I’ve been working on this model for well over a year and a half. But, it’s finally done!
Baldwin Locomotive Works #42300 was built in August 1915 for the Texas State Railroad. Special attention was given to this locomotive at the builder because it was intended to be used for publicity value, in addition to regular freight service. The engine was delivered as TSRR #7.
When the Texas State folded in the 1920’s, #7 was sold to Southern Iron & Equipment Co., a scrap and locomotive dealer. Southern Iron rebuilt the locomotive, and sold it to the Blytheville, Leachville, and Arkansas Southern Railroad, and given the number 12.
In a few years, the BLAS was purchased by the Cotton Belt Line, formally referred to as the Saint Louis – Southwestern Ry. (SSW.) #12 was one of two ex-BLAS locomotives that the SSW retained. Being the lightest locomotive of the 2-6-0 Mogul type in use on the Cotton Belt, #12 was useful for branch line freight service.
In the late 1930’s, #12 was rebuilt and slightly modified, and renumbered #412. In 1946, the SSW retired all of its coal-burning locomotives, and #412 was sold to the Arkansas Railroad, where it remained as their #412 until the locomotive was scrapped in 1957.
In the Great Railroad Series, the story ends a little differently.
In the series, #412 is leased to the Arkansas Railroad for two years, before the Arkansas Railroad returned the engine to the Cotton Belt. Before the engine was scrapped, it was purchased by the Ozark Mountain Railroad, and renumbered #1. The engine was used on construction, and before the road opened was named the Andrew, after one of the line’s initial investors. Andrew has served the OMRR with distinction for 71 years now, and remains in service to present day.
Nearly everything about this engine has changed at some point during construction. About the only thing that hasn’t undergone revision of some form is the air brake cylinders (under the cab and above the rear drive wheel.)
The model matches prototype dimensions very well, something I worked very hard to achieve. The engine is driven by a Power Functions train motor that drives the rear two drivers, and the IR receiver plus AA battery box are hidden under the coal load in the tender.
The only non-Lego parts are the drive rods, purchased from a person who 3d prints them. I must say, they are very well done, and he handled my custom request very well!
Surprisingly, no stickers were used on this model!

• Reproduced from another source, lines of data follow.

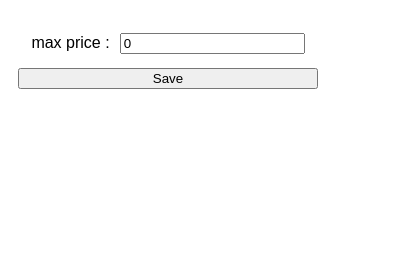
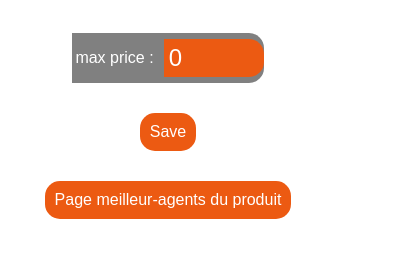
Before and after one commit to luzogue970/lbc-real-estate-js-extension, a browser extension: page src/html/popup.html in a window 400 px wide. Drawn offline with Linux system fonts and the light colour scheme.

Commit message:
lbc-real-estate-v3 : edit of UX-UI and add change of meilleur-agent feature

```diff
--- a/src/html/popup.html
+++ b/src/html/popup.html
@@ -6,13 +6,14 @@
 <body>
 <div class="extension-container">
     <div class="price-editor">
-        <p>max price : </p>
+        <p>max price :</p>
         <label>
-            <input type="number" id="maxPrice"/>
+            <input type="number" id="maxPrice" value=""/>
         </label>
     </div>
     <div id="status"></div>
     <button id="save">Save</button>
+    <a href="#" target="_blank" id="bestAgentLink">Page meilleur-agents du produit</a>
 </div>
 <script src="../js/popup.js"></script>
 </body>
--- a/src/html/style.css
+++ b/src/html/style.css
@@ -6,14 +6,57 @@ body {
     flex-direction: column;
     padding: 10px;
     width: 300px;
-
+    align-items: center;
 }
 .price-editor{
     display: flex;
     flex-direction: row;
     justify-content: center;
     align-items: center;
+    background-color: grey;
+    border-radius: 0 15px 15px 0;
+    text-align: center;
+    margin: 15px;
 }
 .price-editor p {
     margin-right: 10px;
+    padding-left: 3px;
+    text-align: center;
+    color: white;
 }
+
+input[type=number]::-webkit-inner-spin-button,
+input[type=number]::-webkit-outer-spin-button {
+    -webkit-appearance: none;
+    margin: 0;
+}
+
+input[type=number] {
+    -moz-appearance: textfield;
+}
+
+#maxPrice {
+    border-radius: 0 15px 15px 0;
+    border: none;
+    font-size: 1.5rem;
+    background-color: #EC5A12;
+    padding: 5px;
+    color: white;
+    width: 100px;
+    outline: none;
+}
+button, a {
+    border: none;
+    border-radius: 15px;
+    padding: 10px;
+    cursor: pointer;
+    margin: 15px;
+    background-color: #EC5A12;
+    color: white;
+    transition: ease-in 0.1s;
+    text-decoration: none;
+    font-size: 1rem;
+}
+button:hover, a:hover {
+    background-color: rgba(236, 90, 18, 0.75);
+}
--- a/src/js/popup.js
+++ b/src/js/popup.js
@@ -15,12 +15,26 @@ const saveOptions = () => {
 
 const restoreOptions = () => {
     chrome.storage.sync.get(
-        { maxPrice: 0 },
+        { maxPrice: 0, currentLink: '' },
         (items) => {
             document.getElementById('maxPrice').value = items.maxPrice;
+            if (items.currentLink) {
+                document.getElementById('bestAgentLink').href = items.currentLink;
+            }
         }
     );
 };
 
-document.addEventListener('DOMContentLoaded', restoreOptions);
+document.addEventListener('DOMContentLoaded', () => {
+    restoreOptions();
+    console.log("link well saved")
+    chrome.storage.onChanged.addListener((changes, namespace) => {
+        if (namespace === 'sync' && changes.currentLink) {
+            document.getElementById('bestAgentLink').href = changes.currentLink.newValue;
+        }
+    });
+});
+
+
+// document.addEventListener('DOMContentLoaded', restoreOptions);
 document.getElementById('save').addEventListener('click', saveOptions);
```
Also changed, not shown: src/js/content.js (+4 -3 lines), manifest.json.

The “OMRR” lettering is spelled with old Lego letter tiles, and the “1” was written using a sideways-building technique that I perfected on a previous model.

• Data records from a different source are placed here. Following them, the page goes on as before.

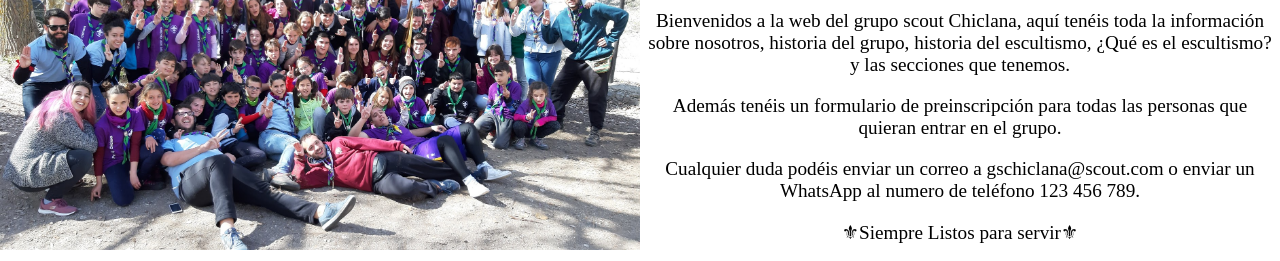
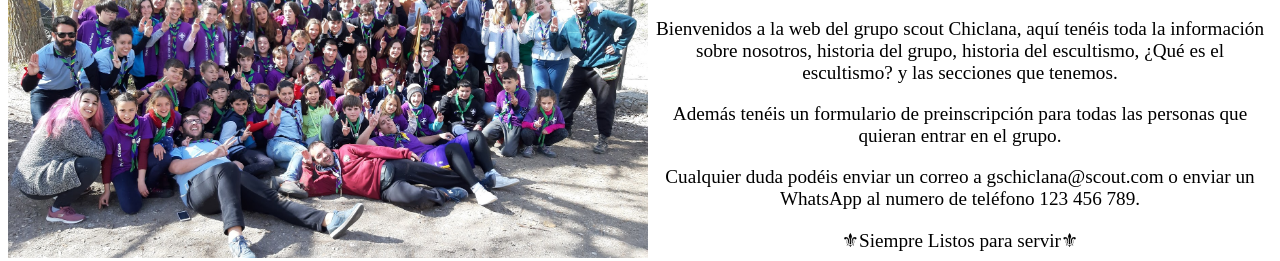
Before and after one commit to jmarrieta98/DIW-Maquetacion-html-y-css, a plain HTML site: page index.html in a window 1280 px wide. Shown: the part 160-421 px from the top of the page. Drawn offline with Linux system fonts and the light colour scheme.

Commit message:
segundo commit

```diff
--- a/css/styles.css
+++ b/css/styles.css
@@ -6,9 +6,7 @@
 html, body{
     display: flex;
     flex-direction: column;
-    width: 100%;
-    margin: 0pt;
-    align-content:  center;
+
 }
 
 /*Header y nav*/
```
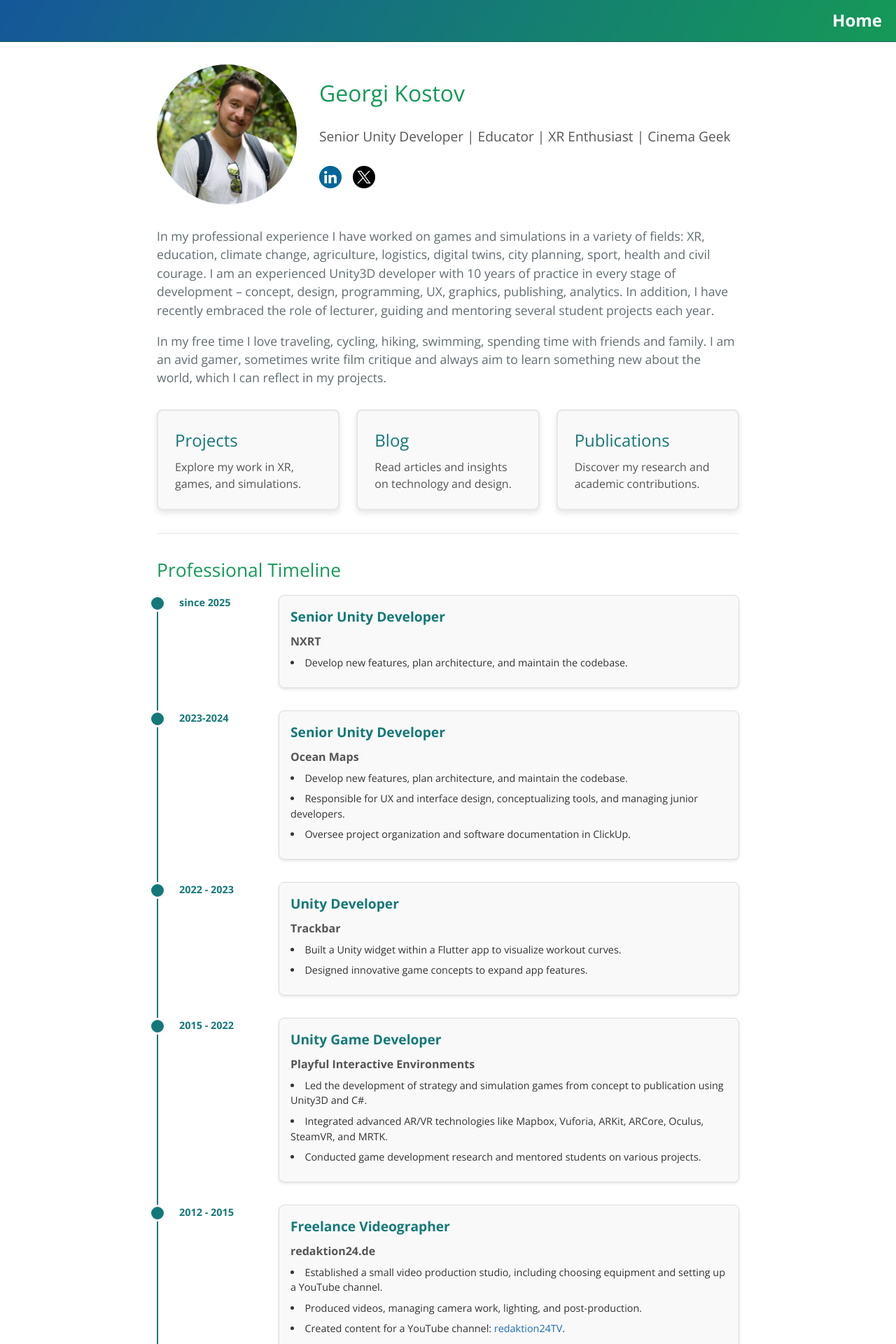
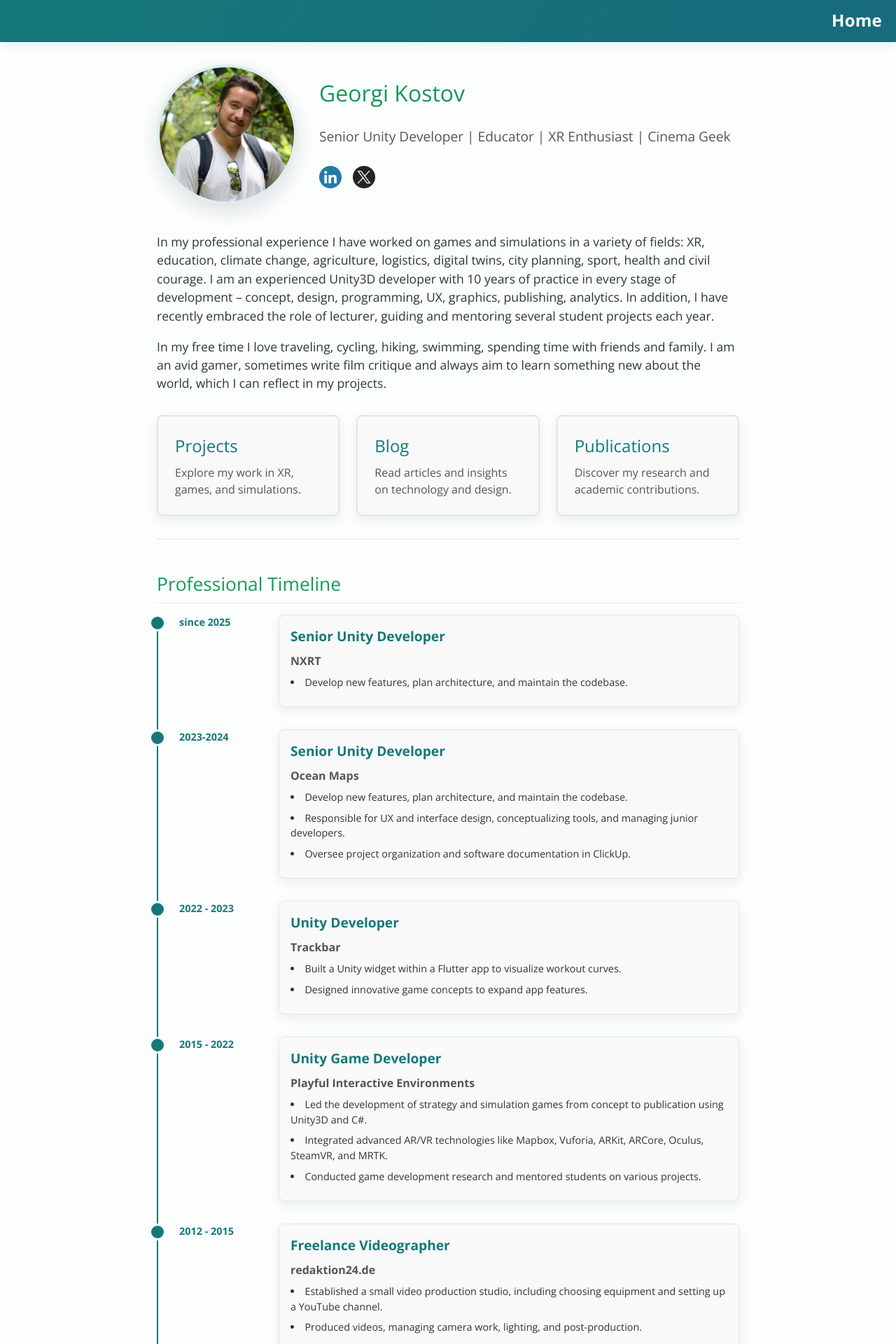
Before and after one commit to GeorgiKostov/georgikostov.github.io, a Jekyll site: the page built from index.md, in a window 1280 px wide. Shown: the top 1920 px of the page at 70% size. Built offline with Jekyll 4.4.1, drawn with Linux system fonts in a browser that asks for light colours.

```diff
--- a/assets/css/style.scss
+++ b/assets/css/style.scss
@@ -406,6 +406,10 @@
   margin: 0 auto; /* Center the image */
 }
 
+.image-container--compact {
+  max-width: 256px;
+}
+
 .image-container img {
   display: block;
   width: 100%; /* Make it responsive */
@@ -467,3 +471,151 @@
 .link-card:hover p {
   color: #ffffff;
 }
+
+/* Light visual polish */
+html {
+  scroll-behavior: smooth;
+}
+
+body {
+  color: #2c3838;
+  background-color: #fcfdfd;
+}
+
+.main-content {
+  animation: page-enter 0.45s ease-out both;
+}
+
+.page-header {
+  background: linear-gradient(120deg, #157878, #176b7d);
+  box-shadow: 0 2px 12px rgba(21, 120, 120, 0.14);
+}
+
+.page-header h1 {
+  letter-spacing: 0.01em;
+}
+
+.profile-container {
+  margin: 2.5rem 0;
+}
+
+.profile-image {
+  border: 4px solid rgba(21, 120, 120, 0.12);
+  box-shadow: 0 10px 28px rgba(20, 57, 57, 0.14);
+  transition: transform 0.25s ease, box-shadow 0.25s ease;
+}
+
+.profile-image:hover {
+  transform: translateY(-2px);
+  box-shadow: 0 14px 32px rgba(20, 57, 57, 0.18);
+}
+
+.profile-tagline {
+  line-height: 1.5;
+}
+
+.social-icon {
+  opacity: 0.86;
+  transition: opacity 0.2s ease, transform 0.2s ease;
+}
+
+.social-icon:hover {
+  opacity: 1;
+  transform: translateY(-2px) scale(1.05);
+}
+
+.main-content > h2 {
+  margin-top: 2.75rem;
+  padding-bottom: 0.4rem;
+  border-bottom: 1px solid #e3ecec;
+}
+
+hr {
+  margin: 3rem 0;
+  border: 0;
+  border-top: 1px solid #e3ecec;
+}
+
+.image-container,
+.video-container {
+  border-radius: 10px;
+  box-shadow: 0 8px 24px rgba(20, 57, 57, 0.1);
+  transition: transform 0.25s ease, box-shadow 0.25s ease;
+}
+
+.image-container {
+  overflow: hidden;
+}
+
+.image-container:hover,
+.video-container:hover {
+  transform: translateY(-2px);
+  box-shadow: 0 12px 28px rgba(20, 57, 57, 0.14);
+}
+
+.timeline-content,
+.blog-card,
+.link-card {
+  border-color: #dfe8e8;
+  box-shadow: 0 5px 16px rgba(20, 57, 57, 0.08);
+  transition: transform 0.25s ease, box-shadow 0.25s ease,
+    background-color 0.25s ease, border-color 0.25s ease;
+}
+
+.timeline-content:hover,
+.blog-card:hover,
+.link-card:hover {
+  transform: translateY(-3px);
+  box-shadow: 0 10px 24px rgba(20, 57, 57, 0.14);
+}
+
+.external-link {
+  background-color: #157878;
+  border-radius: 7px;
+  box-shadow: 0 3px 10px rgba(21, 120, 120, 0.18);
+  transition: background-color 0.2s ease, transform 0.2s ease,
+    box-shadow 0.2s ease;
+}
+
+.external-link:hover {
+  background-color: #105f56;
+  box-shadow: 0 6px 14px rgba(21, 120, 120, 0.24);
+}
+
+a:focus-visible {
+  outline: 3px solid rgba(21, 120, 120, 0.38);
+  outline-offset: 3px;
+}
+
+@keyframes page-enter {
+  from {
+    opacity: 0;
+    transform: translateY(6px);
+  }
+
+  to {
+    opacity: 1;
+    transform: translateY(0);
+  }
+}
+
+@media (prefers-reduced-motion: reduce) {
+  html {
+    scroll-behavior: auto;
+  }
+
+  .main-content {
+    animation: none;
+  }
+
+  .profile-image,
+  .social-icon,
+  .image-container,
+  .video-container,
+  .timeline-content,
+  .blog-card,
+  .link-card,
+  .external-link {
+    transition: none;
+  }
+}
```
Also changed, not shown: _includes/independent-work.html (added, +63 -0 lines), pages/projects.md (+4 -0 lines), assets/images/projects/okolo-linz.png (added), assets/images/projects/rebuilt-learning.png (added), assets/images/projects/storykept-capture.png (added), 1 other file.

The only major drawback of this model is that as built it cannot negotiate a standard Lego track curve, so it needs a custom track to run on. Lacking a large amount of such track, I have not run extensive tests yet, but the motor seems to be very well-paired to the engines weight, so as to maximize power.
I also plan to eventually make instructions for this model available at some point in the future.